  • $\begingroup$ @EwanDelanoy I'm sorry but I am extremely unfamiliar with modular arithmetic; could you demonstrate this a little more? $\endgroup$ – Tim Greven Apr 20 at 12:16
  • $\begingroup$ @EwanDelanoy so if the pattern holds for the first 12 numbers, it must hold forever? $\endgroup$ – Tim Greven Apr 20 at 12:19
  • $\begingroup$ Exactly.
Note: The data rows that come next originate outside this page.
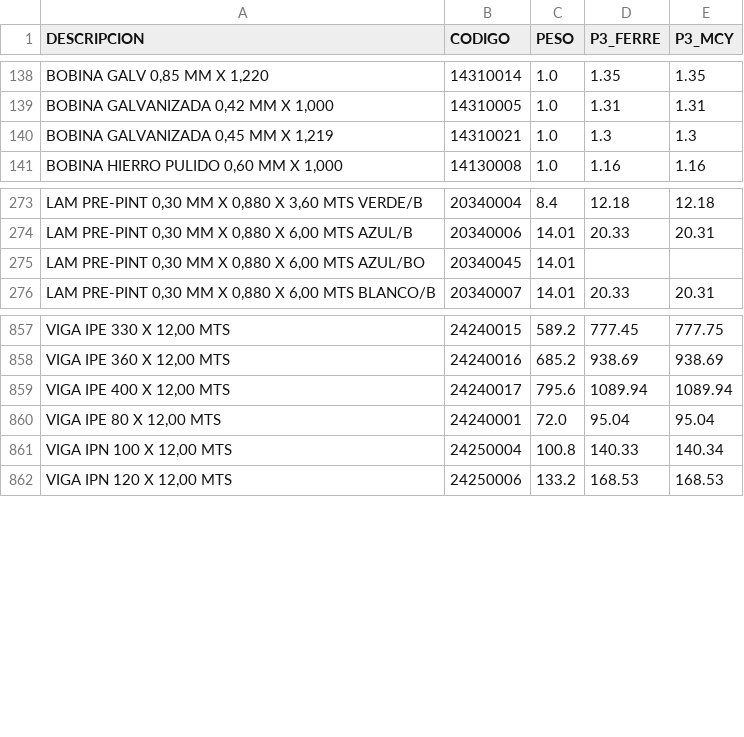
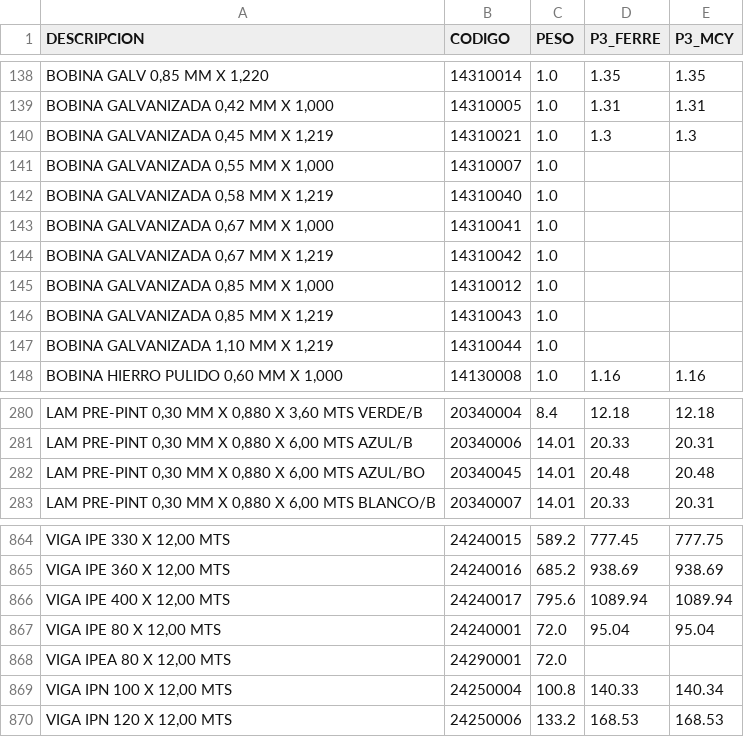
Before and after one commit to Aryana-ia/costeo-compras, a CSV file: data/lista_precios.csv, drawn as a sheet; only a part is shown, gaps mark what is left out; addresses are those after the commit; the diff names each change by its address in the sheet, - before the commit and + after, or states it on an @@ line.

Commit message:
Lista de precios: Listado de Precios Nacional Actualizado (38).xlsx

```diff
--- a/data/lista_precios.csv
+++ b/data/lista_precios.csv
+row 141: BOBINA GALVANIZADA 0,55 MM X 1,000 | 14310007 | 1.0
+row 142: BOBINA GALVANIZADA 0,58 MM X 1,219 | 14310040 | 1.0
+row 143: BOBINA GALVANIZADA 0,67 MM X 1,000 | 14310041 | 1.0
+row 144: BOBINA GALVANIZADA 0,67 MM X 1,219 | 14310042 | 1.0
+row 145: BOBINA GALVANIZADA 0,85 MM X 1,000 | 14310012 | 1.0
+row 146: BOBINA GALVANIZADA 0,85 MM X 1,219 | 14310043 | 1.0
+row 147: BOBINA GALVANIZADA 1,10 MM X 1,219 | 14310044 | 1.0
-D282 (P3_FERRE): (empty)
+D282 (P3_FERRE): 20.48
-E282 (P3_MCY): (empty)
+E282 (P3_MCY): 20.48
+row 868: VIGA IPEA 80 X 12,00 MTS | 24290001 | 72.0
```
Look at what happens for $0,1,2,\ldots,11$ ; then the behavior for $12$ will be the same as the one for $0$, the behavior for $13$ will be the same as the one for $1$, etc. $\endgroup$ – Ewan Delanoy Apr 20 at 12:22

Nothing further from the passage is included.